Music teacher Adam Day, who taught Calum Hood, Luke Hemmings and Michael Clifford at Sydney's Riverstone's Norwest Christian College, says the difference between their last school performance and what he saw on stage just a few months later was astonishing.
''The last time I saw them perform live for the school was for the Senior Soiree in 2012,'' said Day, who took a big hand in encouraging and mentoring the young musicians.
''They were confident and well-performed, but nothing as out there as what they are doing now.
''I was stunned when they came on stage in Sydney. They were just different boys with thousands of screaming girls in front of them.''
Day recalls three talented but painfully shy youngsters who had to be pushed to perform. ''I started teaching them music in year 7, and they excelled in all the practical activities of music but were very quiet and shy and reserved - they were very much closet musos,'' he said.
''I wrote on their reports back then that it would be good to seek performance opportunities to develop their confidence. They've certainly done that - more than any other student I've ever said that to!''
Fame came knocking for the trio when they were joined by drummer Ashton Irwin and began posting covers of Blink 182 and Justin Bieber songs on YouTube.
Their big break came last year when they toured with megastar boy band One Direction, playing stadiums around Britain, North America and Australia in front of hundreds of thousands of fans.
Despite their reticence about performing, Michael Clifford in particular made no secret of his ambition. ''Michael always said to me, 'I'm going to be a superstar one day','' Day said. ''That was his dream from year 9 on. I remember him coming off-stage from a performance night one evening and he said, 'Yeah, that's what I'm going to do. I'm going to be famous one day. Watch out.'''
Day said 5 Seconds of Summer stood out from many of the other boy bands because they were competent musicians in their own right.

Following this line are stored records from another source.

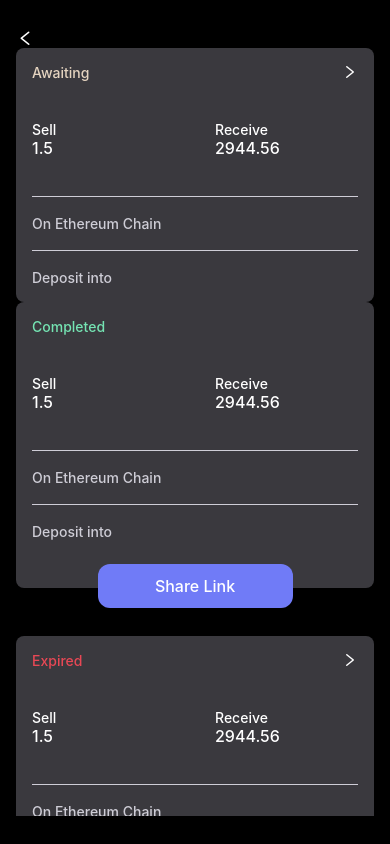
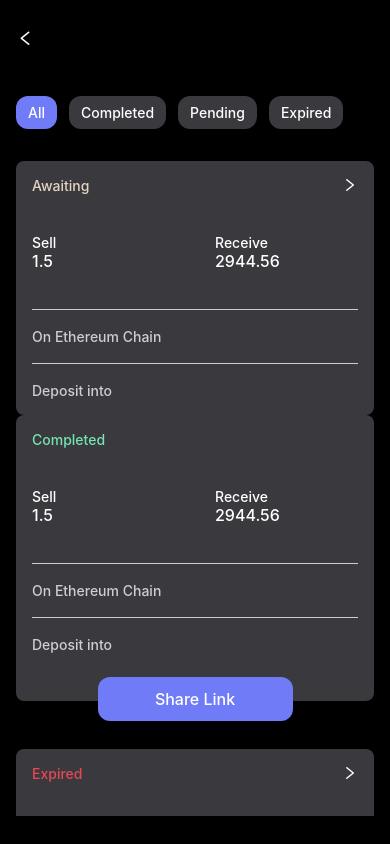
Before and after one commit to cksadhukhan/hyper-ramp, a React Native app: screen / in a window 390 px wide. Built offline with nearby package versions, Linux system fonts and the light colour scheme.

Commit message:
tab component

```diff
--- /dev/null
+++ b/src/screens/request/components/tab/tab.component.tsx
@@ -0,0 +1,28 @@
+import {TouchableOpacityProps} from 'react-native';
+import React from 'react';
+import styled from 'styled-components/native';
+import Text from '../../../../components/text/text.component';
+
+interface TabProps extends TouchableOpacityProps {
+  label: string;
+  index: number;
+  isSelected: boolean;
+}
+
+const Base = styled.TouchableOpacity<TabProps>`
+  background-color: ${({theme, isSelected}) =>
+    isSelected ? theme.colors.primary : theme.colors.base};
+  border-radius: 12px;
+  padding: 8px 12px;
+  margin-left: ${({index}) => (index === 0 ? 0 : '12px')};
+`;
+
+const Tab: React.FC<TabProps> = (props: TabProps) => {
+  return (
+    <Base {...props}>
+      <Text>{props.label}</Text>
+    </Base>
+  );
+};
+
+export default Tab;
--- a/src/screens/request/history/history.screen.tsx
+++ b/src/screens/request/history/history.screen.tsx
@@ -1,23 +1,39 @@
 import {ScrollView, TouchableOpacity} from 'react-native';
-import React from 'react';
+import React, {useState} from 'react';
 import Screen from '../../../components/screen/screen.component';
 import Header from '../components/header/header.component';
+import RequestCard from '../components/request-card/request-card.component';
+import Spacer from '../../../components/spacer/spacer.component';
 import styled from 'styled-components/native';
-import Card from '../../../components/card/card.component';
-import Icon from 'react-native-vector-icons/AntDesign';
-import Text from '../../../components/text/text.component';
-import RequestCard from '../components/request-card/request-card.component';
+import Tab from '../components/tab/tab.component';
 
-const Head = styled.View`
+const TAB_ITEMS = ['All', 'Completed', 'Pending', 'Expired'];
+
+const TabContainer = styled.View`
   flex-direction: row;
-  align-items: center;
-  justify-content: space-between;
 `;
 
 const RequestHistory = () => {
+  const [currentIndex, setCurrentIndex] = useState<number>(0);
+
   return (
     <Screen>
       <Header />
+      <Spacer vertical={24} />
+      <TabContainer>
+        {TAB_ITEMS.map((tab, index) => {
+          return (
+            <Tab
+              key={tab}
+              label={tab}
+              index={index}
+              isSelected={index === currentIndex}
+              onPress={() => setCurrentIndex(index)}
+            />
+          );
+        })}
+      </TabContainer>
+      <Spacer vertical={16} />
       <ScrollView>
         <RequestCard
           varient="mini"
```
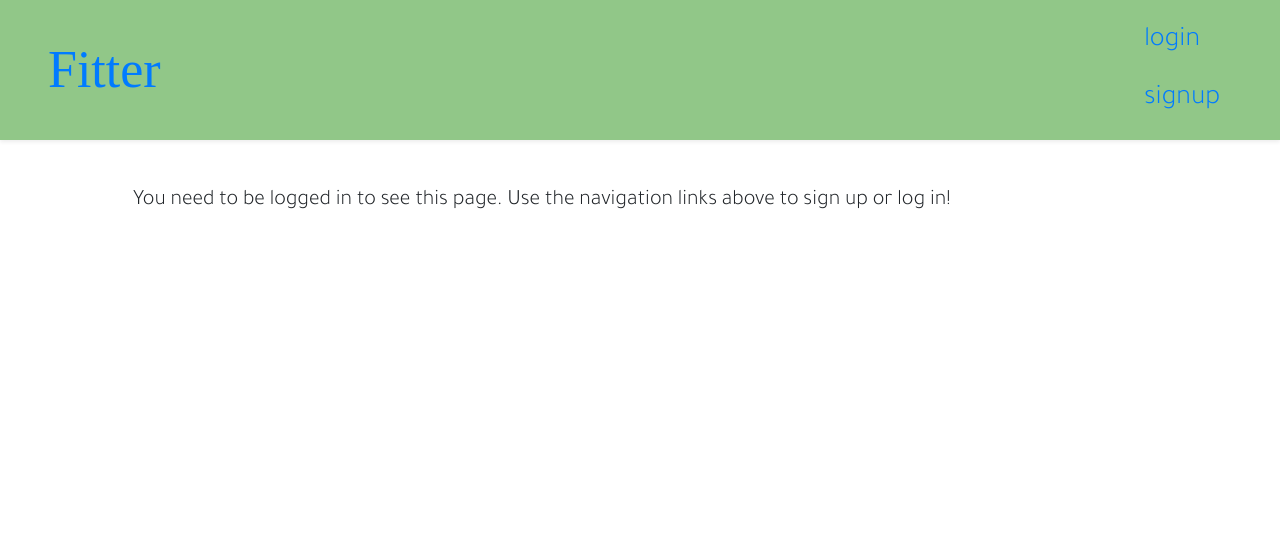
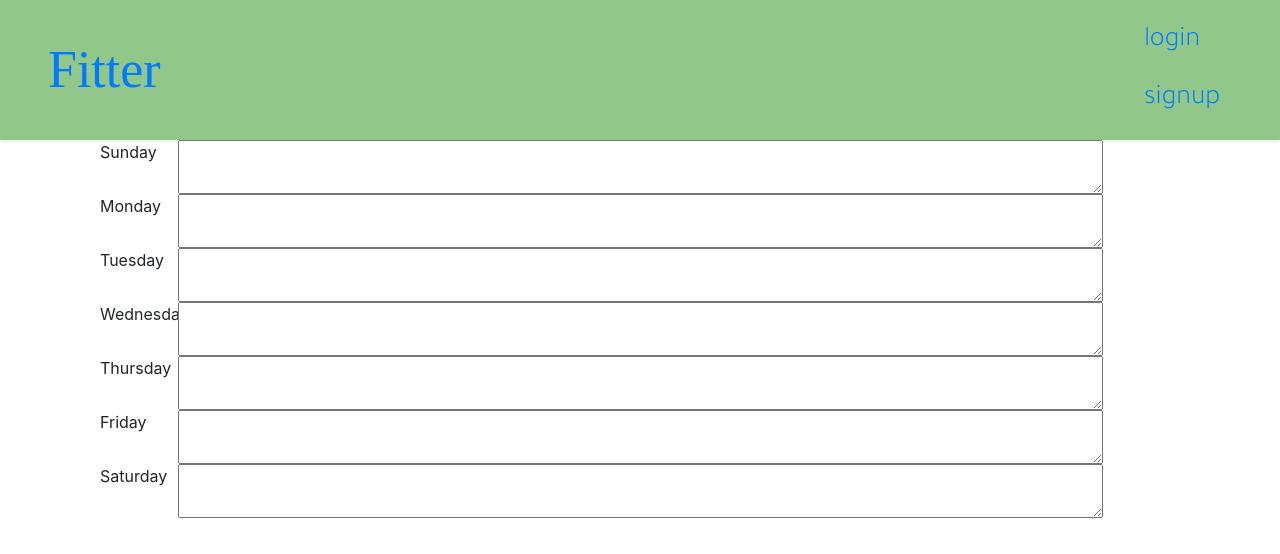
Before and after one commit to valiantcreative33/fitter, a React (Create React App) app in the folder client/: page /profile/1 in a window 1280 px wide. Shown: the top 554 px of the page. Built offline with nearby package versions, Linux system fonts and the light colour scheme; no server answers; a web font is replaced by a local one.

Commit message:
moved home to profile

```diff
--- a/client/src/pages/Home.js
+++ b/client/src/pages/Home.js
@@ -1,12 +1,10 @@
-import React, {useState} from 'react';
-import { useQuery, useMutation } from '@apollo/react-hooks';
+import React from 'react';
+import { useQuery } from '@apollo/react-hooks';
 import { QUERY_STORIES, QUERY_ME_BASIC } from '../utils/queries';
 import Auth from '../utils/auth';
 import FriendList from '../components/FriendList';
 import StoryForm from '../components/StoryForm';
 import StoryList from '../components/StoryList';
-import { ADD_ACTIVITY } from '../utils/mutations';
-
 
 
 
@@ -21,115 +19,10 @@ const Home = () => {
   const { data: userData } = useQuery(QUERY_ME_BASIC);
 
   const stories = data?.stories || [];
-
-
-
-  const [addActivity, { error }] = useMutation(ADD_ACTIVITY)
-
-    const [weekday, setWeekday] = useState('');
-    const [activityName, setActivityName] = useState('');
-
-    const handleChange = (event, dow) => {
-      console.log(event.target.value);
-      setWeekday(dow);
-      setActivityName(event.target.value)
-    };
-
-    const handleClick = async event => {
-        event.preventDefault();
-
-        try {
-            // add reaction to database
-            await addActivity({
-                variables: { weekday, activityName }
-            });
-
-            // clear form value
-            setWeekday('');
-            setActivityName('');
-        } catch (e) {
-                console.error(e);
-        }
-
-    };
+  console.log(stories)
 
   return (
     <main>
-       <div class="container">
-
-
-
-
-
-  <div id="hour-11" class="row time-block">
-    <div class="col-md-1 hour">
-      Sunday
-    </div>
-      <textarea  onChange={(event) => handleChange(event, "Sunday")} class="col-md-10 text11">
-      </textarea>
-        <button class="btn saveBtn col-md-1"><i class="fas fa-save"></i></button>
-  </div>
-
-
-  <div id="hour-12" class="row time-block">
-    <div class="col-md-1 hour">
-      Monday
-    </div>
-      <textarea class="col-md-10 text12">
-      </textarea>
-        <button class="btn saveBtn col-md-1"><i class="fas fa-save"></i></button>
-  </div>
-
-
-  <div id="hour-1" class="row time-block">
-    <div class="col-md-1 hour">
-      Tuesday
-    </div>
-      <textarea class="col-md-10 text1">
-      </textarea>
-        <button class="btn saveBtn col-md-1"><i class="fas fa-save"></i></button>
-  </div>
-
-
-  <div id="hour-2" class="row time-block">
-    <div class="col-md-1 hour">
-      Wednesday
-    </div>
-      <textarea class="col-md-10 text2">
-      </textarea>
-        <button class="btn saveBtn col-md-1"><i class="fas fa-save"></i></button>
-  </div>
-
-
-  <div id="hour-3" class="row time-block">
-    <div class="col-md-1 hour">
-      Thursday
-    </div>
-      <textarea class="col-md-10 text3">
-      </textarea>
-        <button class="btn saveBtn col-md-1"><i class="fas fa-save"></i></button>
-  </div>
-
-
-  <div id="hour-4" class="row time-block">
-    <div class="col-md-1 hour">
-      Friday
-    </div>
-      <textarea class="col-md-10 text4">
-      </textarea>
-        <button class="btn saveBtn col-md-1"><i class="fas fa-save"></i></button>
-  </div>
-
-
-  <div id="hour-5" class="row time-block">
-    <div class="col-md-1 hour">
-      Saturday
-    </div>
-      <textarea class="col-md-10 text5">
-      </textarea>
-        <button class="btn saveBtn col-md-1"><i class="fas fa-save"></i></button>
-  </div>
-</div>
       <div className="flex-row justify-space-between body-card m-3 p-4">
       {loggedIn && (
         <div className="col-12 mb-3">
--- a/client/src/pages/Profile.js
+++ b/client/src/pages/Profile.js
@@ -1,83 +1,116 @@
-import React from 'react';
-import { Redirect, useParams } from 'react-router-dom';
+import React, {useState} from 'react';
+import { useQuery, useMutation } from '@apollo/react-hooks';
+import { QUERY_STORIES, QUERY_ME_BASIC } from '../utils/queries';
+import Auth from '../utils/auth';
+import FriendList from '../components/FriendList';
+import StoryForm from '../components/StoryForm';
 import StoryList from '../components/StoryList';
-import { useQuery, useMutation } from '@apollo/react-hooks';
-import { QUERY_USER, QUERY_ME } from '../utils/queries';
-import FriendList from '../components/FriendList';
-import Auth from '../utils/auth';
-import { ADD_FRIEND } from '../utils/mutations';
-import StoryForm from '../components/StoryForm';
-import Calendar from '../pages/Calendar'
+import { ADD_ACTIVITY } from '../utils/mutations';
+
 
 const Profile = () => {
-  const [addFriend] = useMutation(ADD_FRIEND);
+  const loggedIn = Auth.loggedIn();
+  // use useQuery hook to make query request
+  const { loading, data } = useQuery(QUERY_STORIES);
+  //f data exists, store it in the stories constant we just created. If data is undefined, then save an empty array to the stories component.
+  // use object destructuring to extract `data` from the `useQuery` Hook's response and rename it `userData` to be more descriptive
+  const { data: userData } = useQuery(QUERY_ME_BASIC);
+  const stories = data?.stories || [];
 
-  const { username: userParam } = useParams();
+  const [addActivity, { error }] = useMutation(ADD_ACTIVITY)
+    const [weekday, setWeekday] = useState('');
+    const [activityName, setActivityName] = useState('');
+    const handleChange = (event, dow) => {
+      console.log(event.target.value);
+      setWeekday(dow);
+      setActivityName(event.target.value)
+    };
+    const handleClick = async event => {
+        event.preventDefault();
+        try {
+            // add reaction to database
+            await addActivity({
+                variables: { weekday, activityName }
+            });
 
-  const { loading, data } = useQuery(userParam ? QUERY_USER : QUERY_ME, {
-    variables: { username: userParam }
-  });
+            // clear form value
+            setWeekday('');
+            setActivityName('');
+        } catch (e) {
+                console.error(e);
+        }
 
-  const user = data?.me || data?.user || {};
+    };
+  return (
+    <main>
+       <div className="container">
 
-  // redirect to personal profile page if username is the logged-in user's
-  if (Auth.loggedIn() && Auth.getProfile().data.username === userParam) {
-    return <Redirect to="/profile" />;
-  }
 
-  if (loading) {
-    return <div>Loading...</div>;
-  }
 
-  if (!user?.username) {
-    return (
-      <h4 className="body-text m-4 p-4">
-        You need to be logged in to see this page. Use the navigation links above to sign up or log in!
-      </h4>
-    );
-  }
+  <div id="hour-11" className="row time-block">
+    <div class="col-md-1 hour">
+      Sunday
+    </div>
+      <textarea  onChange={(event) => handleChange(event, "Sunday")} className="col-md-10 text11">
+      </textarea>
+        <button className="btn saveBtn col-md-1"><i className="fas fa-save"></i></button>
+  </div>
 
-  const handleClick = async () => {
-    try {
-      await addFriend({
-        variables: { id: user._id }
-      });
-    } catch (e) {
-      console.error(e);
-    }
-  };
+  <div id="hour-12" className="row time-block">
+    <div className="col-md-1 hour">
+      Monday
+    </div>
+      <textarea className="col-md-10 text12">
+      </textarea>
+        <button className="btn saveBtn col-md-1"><i className="fas fa-save"></i></button>
+  </div>
 
-  return (
-    <div className="m-3 p-4 body-text body-card">
-      <div className="flex-row mb-4">
-        <h2 className="body-title p-3 mb-3 display-inline-block" style={{fontSize: '32px'}}>
-          Viewing {userParam ? `${user.username}'s` : 'your'} profile..
-        </h2>
-        <Calendar />
+  <div id="hour-1" className="row time-block">
+    <div className="col-md-1 hour">
+      Tuesday
+    </div>
+      <textarea className="col-md-10 text1">
+      </textarea>
+        <button className="btn saveBtn col-md-1"><i className="fas fa-save"></i></button>
+  </div>
+  <div id="hour-2" className="row time-block">
+    <div className="col-md-1 hour">
+      Wednesday
+    </div>
+      <textarea className="col-md-10 text2">
+      </textarea>
+        <button className="btn saveBtn col-md-1"><i className="fas fa-save"></i></button>
+  </div>
 
-        {userParam && (
-          <button className="btn ml-auto" onClick={handleClick}>
-            Add Friend
-          </button>
-        )}
-      </div>
-      <div className="flex-row justify-space-between mb-3 nav-link">
-        <div className="col-12 mb-3 col-lg-8">
-          <StoryList stories={user.stories} title={`${user.username}'s stories...`} />
-        </div>
+  <div id="hour-3" className="row time-block">
+    <div className="col-md-1 hour">
+      Thursday
+    </div>
+      <textarea className="col-md-10 text3">
+      </textarea>
+        <button className="btn saveBtn col-md-1"><i className="fas fa-save"></i></button>
+  </div>
 
-        <div className="col-12 col-lg-3 mb-3">
-          <FriendList
-            username={user.username}
-            friendCount={user.friendCount}
-            friends={user.friends}
-          />
-        </div>
-      </div>
-      <div className="mb-3">{!userParam && <StoryForm />}</div>
+  <div id="hour-4" className="row time-block">
+    <div className="col-md-1 hour">
+      Friday
+    </div>
+      <textarea className="col-md-10 text4">
+      </textarea>
+        <button className="btn saveBtn col-md-1"><i className="fas fa-save"></i></button>
+  </div>
 
+  <div id="hour-5" className="row time-block">
+    <div class="col-md-1 hour">
+      Saturday
     </div>
+      <textarea className="col-md-10 text5">
+      </textarea>
+        <button className="btn saveBtn col-md-1"><i className="fas fa-save"></i></button>
+  </div>
+</div>
+
+    </main>
   );
 };
-
 export default Profile;
```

''They're highly accomplished in what they're doing, mostly in guitar,'' he said. ''They don't just dance in front of a backing track. They're really skilled on their instruments.''
It's all still a little hard to take in for Day, who now teaches at a Christian college in Taree.
''I can't drive to school without hearing them on the radio now,'' he said.
''It's quite bizarre to hear your students on the radio. I can see the road they're on, and I think they'll go right to the top. I wouldn't be surprised if they're able to make it in America as well.''
With worldwide fame comes plenty of pressure but Day is confident the boys will not let it go to their heads.
''At school we tried to teach them a lot of values, and I really hope they can remember them and are able to keep a good life balance.''